A 65‐year‐old man presented with a 4‐week history of general malaise, headaches, low‐grade fevers, and bilateral upper‐extremity pain. He denied having episodes of chills, vomiting, or photophobia. He lives in a wooded area and has had multiple tick bites in the past. He had been on ibuprofen for more than 2 weeks before his presentation. He presented on the day of admission because of “shooting pain” in his upper extremities, worsening headaches, and pain across his lower back. He denied having stool or urine incontinence. His exam was remarkable for heart rate of 56/minute, blood pressure of 141/89 mm Hg. He was afebrile and not dyspneic. He had normal chest and cardiac examination findings. His abdomen was not tender and he had no palpable masses. Rectal tone was normal. Neck was supple, although he had tenderness on palpation of his neck muscles. His speech was normal. He had no facial droop. He had reduced power in his upper extremities: grade 4 and reduced deep tendon reflexes. Power was normal in his lower extremities, and he had normal deep tendon reflexes. No rash was noted on skin examination. Lab. data revealed normal complete blood count and electrolytes. His ESR was 40. His Head CT scan was unremarkable. He had a lumbar puncture done, which revealed he had CSF protein level of 141, glucose was 49 (normal), and 162 nucleated cells with lymphocytic predominance. CSF gram stain was negative. His serum B. burgdorferi antibody level was 6.2 (positive >1.3). He was started on IV ceftriaxone for stage 2 Lyme disease due to the CSF findings and his symptoms. He did well with the antibiotic regimen. His fevers resolved within 48 hours. He regained enough strength and function in his upper extremities for him to be discharged on a total 21‐day course of ceftriaxone.

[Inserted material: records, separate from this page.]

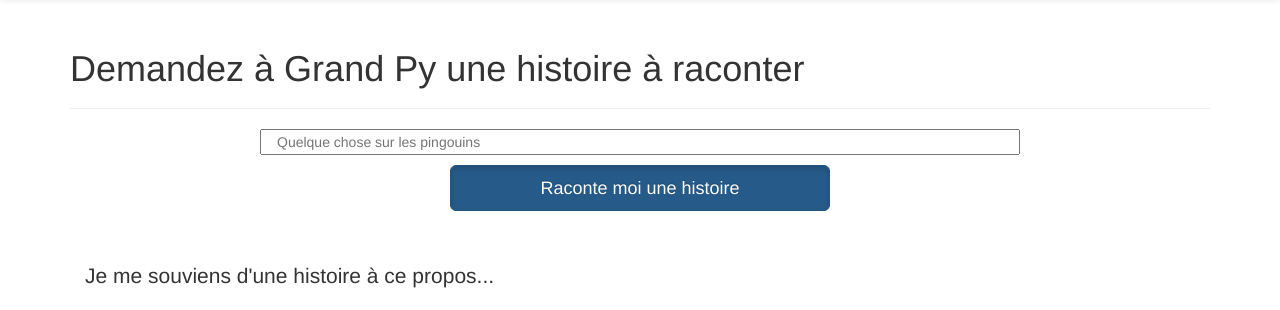
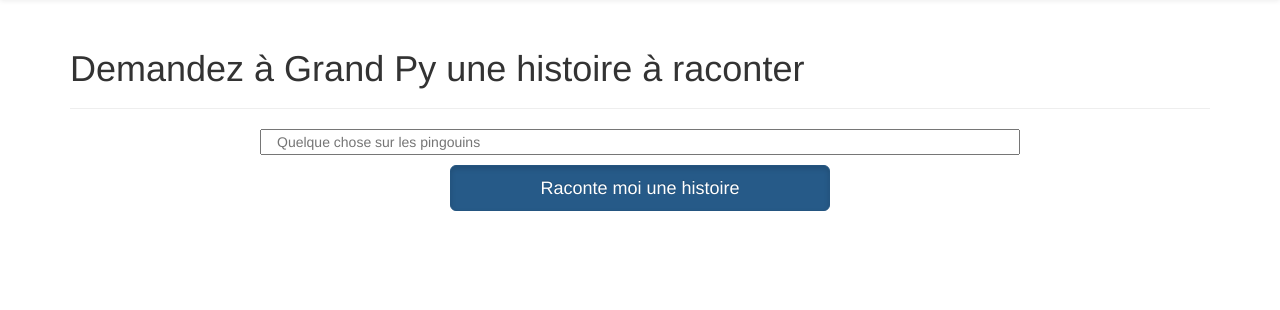
Before and after one commit to Hideky/Grand-Py_Bot, a Flask app: page / in a window 1280 px wide. Shown: the part 51-361 px from the top of the page. Run offline with Flask 2, Linux system fonts and the light colour scheme; a map, chart or similar area stays blank; some libraries are stand-ins or nearby versions.

Commit message:
Fix grand py catchphrase :older_man:

```diff
--- a/gpb/templates/pages/placeholder.home.html
+++ b/gpb/templates/pages/placeholder.home.html
@@ -10,7 +10,7 @@
 	<button id="searchbutton" class="btn btn-primary btn-lg active col-md-4 col-md-offset-4 col-xs-10 col-xs-offset-1" type="submit">Raconte moi une histoire</button>
 
 	<div id="result" class="col-xs-12">
-		<p id="status" class="lead">Je me souviens d'une histoire à ce propos...</p>
+		<p id="status" class="lead"></p>
 		<p id="description" class="col-md-7 col-xs-12"></p>
 		<div id="map" class="col-md-5 col-md-offset-0 col-xs-10 col-xs-offset-1"></div>
 	</div>
```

Lyme disease is tick‐borne multisystem infectious disease that commonly affects the skin, joints, and central nervous system (CNS). The CNS is involved in 10%–15% of infected individuals. The classic triad of acute early neurologic Lyme disease consists of lymphocytic meningitis, cranial neuropathy (typically facial palsy), and radiculoneuritis. These may occur alone or in combination. Banwarth syndrome is the constellation of painful radiculoneuritis, often accompanied by meningitis. This is more common in European neuroborreliosis. Lyme radiculoneuritis is reported in about 3% of CDC‐verified cases of Lyme disease. This condition is separate from the migratory arthralgia associated with 60% of cases of Lyme disease and requires a high index of suspicion for accurate diagnosis to be made. Doxycycline instead of IV ceftriaxone is used for Banwarth syndrome and other features of stage 2 Lyme disease with great success.
Radiculoneuritis is a peripheral manifestation of Lyme disease. Hospitalists have to be aware of all the clinical conditions associated Lyme disease and need to consider this condition in patients in endemic areas presenting in spring through autumn with limb and/or truncal radicular pain..
To cite this abstract:Dapaah‐Afriyie K, Bradley J. Ban What Syndrome? — Banwarth Syndrome Due to Lyme Disease. Abstract published at Hospital Medicine 2013, May 16-19, National Harbor, Md. Abstract 348. Journal of Hospital Medicine. 2013; 8 (suppl 2). https://www.shmabstracts.com/abstract/ban-what-syndrome-banwarth-syndrome-due-to-lyme-disease/. Accessed May 21, 2019.